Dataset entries
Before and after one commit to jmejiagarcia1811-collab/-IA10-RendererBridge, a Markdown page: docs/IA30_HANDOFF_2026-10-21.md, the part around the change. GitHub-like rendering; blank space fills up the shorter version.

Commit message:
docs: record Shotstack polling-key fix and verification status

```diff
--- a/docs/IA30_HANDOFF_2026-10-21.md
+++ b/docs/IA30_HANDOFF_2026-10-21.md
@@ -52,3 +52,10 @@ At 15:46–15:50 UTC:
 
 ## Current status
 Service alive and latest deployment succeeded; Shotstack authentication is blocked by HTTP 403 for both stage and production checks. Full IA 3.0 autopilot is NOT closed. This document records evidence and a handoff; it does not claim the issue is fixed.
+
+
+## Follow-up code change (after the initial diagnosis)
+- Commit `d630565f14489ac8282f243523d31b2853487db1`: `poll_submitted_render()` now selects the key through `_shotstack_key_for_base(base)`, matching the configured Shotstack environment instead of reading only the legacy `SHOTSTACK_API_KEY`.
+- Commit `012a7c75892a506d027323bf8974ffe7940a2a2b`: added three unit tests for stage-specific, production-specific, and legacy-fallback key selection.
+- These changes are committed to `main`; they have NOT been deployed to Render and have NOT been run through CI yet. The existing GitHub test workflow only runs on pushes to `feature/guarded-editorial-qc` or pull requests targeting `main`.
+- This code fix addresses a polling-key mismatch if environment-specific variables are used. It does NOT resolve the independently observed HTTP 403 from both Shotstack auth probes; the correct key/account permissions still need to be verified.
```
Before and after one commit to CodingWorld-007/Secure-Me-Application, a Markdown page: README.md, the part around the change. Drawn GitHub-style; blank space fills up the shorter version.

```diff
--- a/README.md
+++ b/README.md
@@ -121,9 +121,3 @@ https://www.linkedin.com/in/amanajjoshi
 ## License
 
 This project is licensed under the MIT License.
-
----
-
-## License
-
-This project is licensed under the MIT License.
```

■ **TASK TO CARRY OUT**
Every entry must appear in the answer, reproduced exactly.

■ **WRITTEN RESPONSE**
Before and after one commit to jmejiagarcia1811-collab/-IA10-RendererBridge, a Markdown page: docs/IA30_HANDOFF_2026-10-21.md, the part around the change. GitHub-like rendering; blank space fills up the shorter version.

Commit message:
docs: record Shotstack polling-key fix and verification status

```diff
--- a/docs/IA30_HANDOFF_2026-10-21.md
+++ b/docs/IA30_HANDOFF_2026-10-21.md
@@ -52,3 +52,10 @@ At 15:46–15:50 UTC:
 
 ## Current status
 Service alive and latest deployment succeeded; Shotstack authentication is blocked by HTTP 403 for both stage and production checks. Full IA 3.0 autopilot is NOT closed. This document records evidence and a handoff; it does not claim the issue is fixed.
+
+
+## Follow-up code change (after the initial diagnosis)
+- Commit `d630565f14489ac8282f243523d31b2853487db1`: `poll_submitted_render()` now selects the key through `_shotstack_key_for_base(base)`, matching the configured Shotstack environment instead of reading only the legacy `SHOTSTACK_API_KEY`.
+- Commit `012a7c75892a506d027323bf8974ffe7940a2a2b`: added three unit tests for stage-specific, production-specific, and legacy-fallback key selection.
+- These changes are committed to `main`; they have NOT been deployed to Render and have NOT been run through CI yet. The existing GitHub test workflow only runs on pushes to `feature/guarded-editorial-qc` or pull requests targeting `main`.
+- This code fix addresses a polling-key mismatch if environment-specific variables are used. It does NOT resolve the independently observed HTTP 403 from both Shotstack auth probes; the correct key/account permissions still need to be verified.
```
Before and after one commit to CodingWorld-007/Secure-Me-Application, a Markdown page: README.md, the part around the change. Drawn GitHub-style; blank space fills up the shorter version.

```diff
--- a/README.md
+++ b/README.md
@@ -121,9 +121,3 @@ https://www.linkedin.com/in/amanajjoshi
 ## License
 
 This project is licensed under the MIT License.
-
----
-
-## License
-
-This project is licensed under the MIT License.
```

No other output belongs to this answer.